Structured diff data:
···

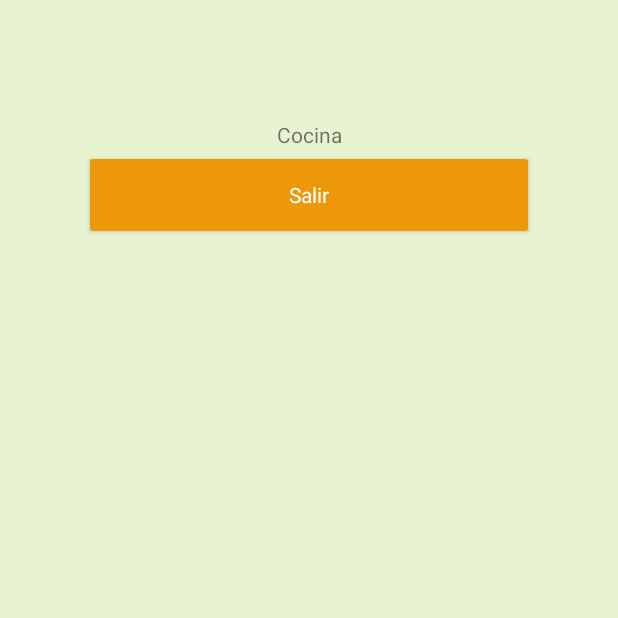
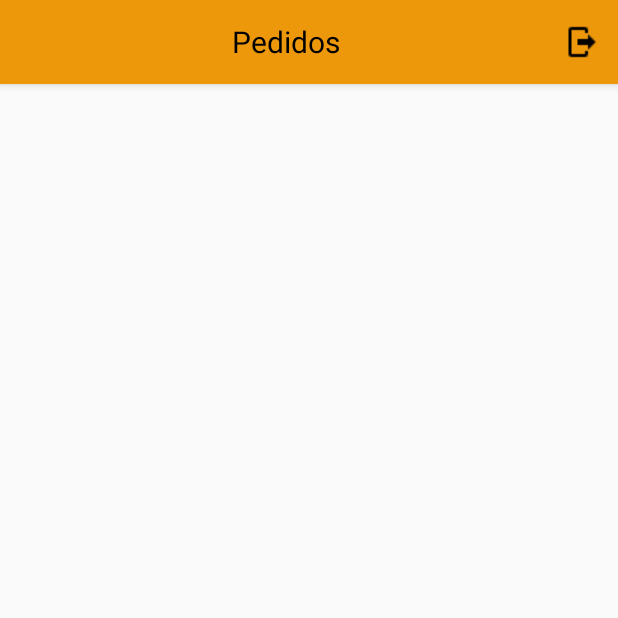
Before and after one commit to cAlonso10/TFG, an Android app: the Cocina screen opened directly, with no data from a screen before it, on a phone screen of 412 x 824 dp, the top half of it. Run offline under Robolectric (Android 15) with nearby library versions, the phone set to English and light mode, and no system bars; our stand-ins replace Firebase (no records; nobody signed in at launch, a user with empty details on screens opened directly).

Commit message:
Esqueleto cocina

```diff
--- a/app/build.gradle
+++ b/app/build.gradle
@@ -45,5 +45,7 @@ dependencies {
     implementation 'com.google.firebase:firebase-analytics'
     implementation 'com.google.android.gms:play-services-auth:20.5.0'
     implementation 'com.google.android.material:material:1.5.0'
+    implementation 'androidx.recyclerview:recyclerview:1.2.1'
+    implementation 'androidx.cardview:cardview:1.0.0'
 
 }
--- a/app/src/main/java/com/example/tfg/Cocina.java
+++ b/app/src/main/java/com/example/tfg/Cocina.java
@@ -1,30 +1,183 @@
 package com.example.tfg;
 
+import android.content.DialogInterface;
 import android.content.Intent;
+import android.graphics.Color;
 import android.os.Bundle;
+import android.view.Gravity;
+import android.view.LayoutInflater;
+import android.view.Menu;
+import android.view.MenuItem;
+import android.view.View;
+import android.view.ViewGroup;
+import android.widget.AdapterView;
+import android.widget.ArrayAdapter;
 import android.widget.Button;
-
+import android.widget.EditText;
+import android.widget.LinearLayout;
+import android.widget.ListView;
+import android.widget.TextView;
+import android.widget.Toast;
+import android.widget.AdapterView;
+import android.widget.ListView;
+import android.view.View;
+import androidx.annotation.NonNull;
+import androidx.annotation.Nullable;
+import androidx.appcompat.app.ActionBar;
+import androidx.appcompat.app.AlertDialog;
 import androidx.appcompat.app.AppCompatActivity;
+import androidx.recyclerview.widget.RecyclerView;
 
 import com.google.firebase.auth.FirebaseAuth;
 import com.google.firebase.auth.FirebaseUser;
+import com.google.firebase.firestore.EventListener;
+import com.google.firebase.firestore.FirebaseFirestore;
+import com.google.firebase.firestore.FirebaseFirestoreException;
+import com.google.firebase.firestore.QueryDocumentSnapshot;
+import com.google.firebase.firestore.QuerySnapshot;
+
+import java.util.ArrayList;
+import java.util.HashMap;
+import java.util.List;
+import java.util.Map;
 
 public class Cocina extends AppCompatActivity {
 
-    Button botonOutC;
+
     private FirebaseAuth mAuth;
+    private FirebaseFirestore db;
+    String emailUsuario;
+    ListView listViewPedidos;
+    List<String> listaPedidos = new ArrayList<>();
+
+    List<String> listaIdPedidos = new ArrayList<>();
+    ArrayAdapter<Map<String, Object>> mAdapterPedidos;
+
+
     @Override
     protected void onCreate(Bundle savedInstanceState) {
         super.onCreate(savedInstanceState);
         setContentView(R.layout.activity_cocina);
 
-        getSupportActionBar().hide();
 
+
+
+
+        getSupportActionBar().setDisplayOptions(ActionBar.DISPLAY_SHOW_CUSTOM);
+        getSupportActionBar().setDisplayShowCustomEnabled(true);
+        getSupportActionBar().setCustomView(createCustomTitle());
+
+        db = FirebaseFirestore.getInstance();
         mAuth = FirebaseAuth.getInstance();
-        botonOutC = findViewById(R.id.outC);
-        botonOutC.setOnClickListener(view -> {
-           logout();
+        emailUsuario = mAuth.getCurrentUser().getEmail();
+        listViewPedidos = findViewById(R.id.ListView);
+
+        actualizarUI();
+
+        listViewPedidos.setOnItemClickListener(new AdapterView.OnItemClickListener() {
+            @Override
+            public void onItemClick(AdapterView<?> parent, View view, int position, long id) {
+                // Obtener la información detallada del pedido seleccionado
+                Map<String, Object> pedido = mAdapterPedidos.getItem(position);
+                String producto = pedido.get("Producto").toString();
+                String cantidad = pedido.get("Cantidad").toString();
+                String estado = pedido.get("Estado").toString();
+                // Crear un diálogo emergente que muestre la información detallada del pedido
+                AlertDialog.Builder builder = new AlertDialog.Builder(Cocina.this);
+                builder.setTitle("Información del pedido " + (position + 1));
+                builder.setMessage("Producto: " + producto + " x" + cantidad + "\nEstado: " + estado);
+                builder.setPositiveButton("OK", null);
+                AlertDialog dialog = builder.create();
+                dialog.show();
+            }
         });
+
+    }
+
+    private void actualizarUI() {
+        db.collection("Pedidos")
+                .addSnapshotListener(new EventListener<QuerySnapshot>() {
+                    @Override
+                    public void onEvent(@Nullable QuerySnapshot value,
+                                        @Nullable FirebaseFirestoreException e) {
+                        if (e != null) {
+                            return;
+                        }
+
+                        listaPedidos.clear();
+                        listaIdPedidos.clear();
+                        List<Map<String, Object>> listaPedidosMap = new ArrayList<>();
+
+
+
+                        for (QueryDocumentSnapshot doc : value) {
+                            listaIdPedidos.add(doc.getId());
+                            listaPedidos.add(doc.getString("Estado"));
+                            Map<String, Object> pedido = new HashMap<>();
+                            pedido.put("Producto", doc.getString("Producto"));
+                            pedido.put("Cantidad", doc.getLong("Cantidad"));
+                            pedido.put("Estado", doc.getString("Estado"));
+                            listaPedidosMap.add(pedido);
+                        }
+                        if (listaPedidosMap.size() == 0) {
+                            listViewPedidos.setAdapter(null);
+                        } else {
+                            mAdapterPedidos = new ArrayAdapter<Map<String, Object>>(Cocina.this, R.layout.item_pedido, listaPedidosMap) {
+                                @NonNull
+                                @Override
+                                public View getView(int position, @Nullable View convertView, @NonNull ViewGroup parent) {
+                                    if (convertView == null) {
+                                        convertView = LayoutInflater.from(getContext()).inflate(R.layout.item_pedido, parent, false);
+                                    }
+                                    TextView PedidoTextView = convertView.findViewById(R.id.PedidoTextView);
+
+                                    TextView estadoTextView = convertView.findViewById(R.id.EstadoTextView);
+
+                                    Map<String, Object> pedido = getItem(position);
+                                    PedidoTextView.setText("Pedido" + (position + 1));
+                                    estadoTextView.setText(pedido.get("Estado").toString());
+
+                                    return convertView;
+                                }
+                            };
+                            listViewPedidos.setAdapter(mAdapterPedidos);
+                        }
+
+                    }
+                });
+
+    }
+
+
+    private TextView createCustomTitle() {
+        TextView textView = new TextView(this);
+        textView.setText("Pedidos");
+        textView.setGravity(Gravity.CENTER);
+        textView.setTextSize(20);
+        textView.setTextColor(Color.BLACK);
+        textView.setPadding(0, 0, 0, 0);
+        textView.setLayoutParams(new LinearLayout.LayoutParams(
+                LinearLayout.LayoutParams.MATCH_PARENT,
+                LinearLayout.LayoutParams.MATCH_PARENT));
+        return textView;
+    }
+
+    @Override
+    public boolean onCreateOptionsMenu(Menu menu) {
+        getMenuInflater().inflate(R.menu.menu,menu);
+        return super.onCreateOptionsMenu(menu);
+    }
+
+    @Override
+    public boolean onOptionsItemSelected(@NonNull MenuItem item) {
+        switch (item.getItemId()) {
+            case R.id.logout:
+                logout();
+                return true;
+            default:return super.onOptionsItemSelected(item);
+
+
+        }
 
     }
     private void logout() {
@@ -38,5 +191,28 @@ public class Cocina extends AppCompatActivity {
         finish();
     }
 
+    public void cooked(View view) {
+        View parent = (View) view.getParent();
+        TextView estasdoTextView = parent.findViewById(R.id.EstadoTextView);
+        String pedido = estasdoTextView.getText().toString();
+        int posicion = listaPedidos.indexOf(pedido);
+        if (posicion >= 0) {
+            db.collection("Pedidos").document(listaIdPedidos.get(posicion)).delete();
+        }
 
     }
+
+    public void done(View view) {
+        View parent = (View) view.getParent();
+        TextView estasdoTextView = parent.findViewById(R.id.EstadoTextView);
+        String pedido = estasdoTextView.getText().toString();
+        int posicion = listaPedidos.indexOf(pedido);
+        if (posicion >= 0) {
+            db.collection("Pedidos").document(listaIdPedidos.get(posicion)).update("Estado", "Completado");
+        }
+
+    }
+
+
+
+}
--- a/app/src/main/res/layout/activity_cocina.xml
+++ b/app/src/main/res/layout/activity_cocina.xml
@@ -3,39 +3,13 @@
     xmlns:app="http://schemas.android.com/apk/res-auto"
     xmlns:tools="http://schemas.android.com/tools"
     android:layout_width="match_parent"
-    android:layout_height="match_parent">
+    android:layout_height="match_parent"
+    tools:context=".Cocina">
 
-    <RelativeLayout
-        android:id="@+id/activity_cocina"
+    <ListView
+        android:id="@+id/ListView"
         android:layout_width="match_parent"
         android:layout_height="match_parent"
-        android:background="@color/main"
-        tools:layout_editor_absoluteX="-80dp"
-        tools:layout_editor_absoluteY="271dp">
-
-    </RelativeLayout>
-
-    <TextView
-        android:id="@+id/textView"
-        android:layout_width="wrap_content"
-        android:layout_height="wrap_content"
-        android:layout_marginTop="80dp"
-        android:text="Cocina"
-        app:layout_constraintEnd_toEndOf="parent"
         app:layout_constraintStart_toStartOf="parent"
         app:layout_constraintTop_toTopOf="parent" />
-
-    <Button
-        android:id="@+id/outC"
-        style="@style/TextInputLayoutRounded"
-        android:layout_width="300dp"
-        android:layout_height="60dp"
-        android:layout_marginTop="100dp"
-        android:backgroundTint="@color/orange"
-        android:text="Salir"
-        android:textColor="@color/white"
-        app:layout_constraintEnd_toEndOf="parent"
-        app:layout_constraintStart_toStartOf="parent"
-        app:layout_constraintTop_toTopOf="parent" />
-
 </androidx.constraintlayout.widget.ConstraintLayout>
--- /dev/null
+++ b/app/src/main/res/menu/menu.xml
@@ -0,0 +1,13 @@
+<?xml version="1.0" encoding="utf-8"?>
+<menu xmlns:android="http://schemas.android.com/apk/res/android"
+    xmlns:app="http://schemas.android.com/apk/res-auto"
+    xmlns:tools="http://schemas.android.com/tools"
+    tools:context=".Cocina">
+
+    <item
+        android:id="@+id/logout"
+        android:title="Logout"
+        android:icon="@drawable/logout"
+        app:showAsAction="always"
+        />
+</menu>
```
Also changed, not shown: app/src/main/java/com/example/tfg/MainActivity.java (+74 -1 lines), app/src/main/res/layout/activity_main.xml (+15 -0 lines), app/src/main/res/layout/item_pedido.xml (added, +64 -0 lines), app/src/main/res/drawable/cocinero.png (added), app/src/main/res/drawable/logout.png (added).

···

▶ **Exercise directions**:
Please find how many lines of the entries above include the string "xmlns", giving the number and nothing else.

▶ **The completed task**:
5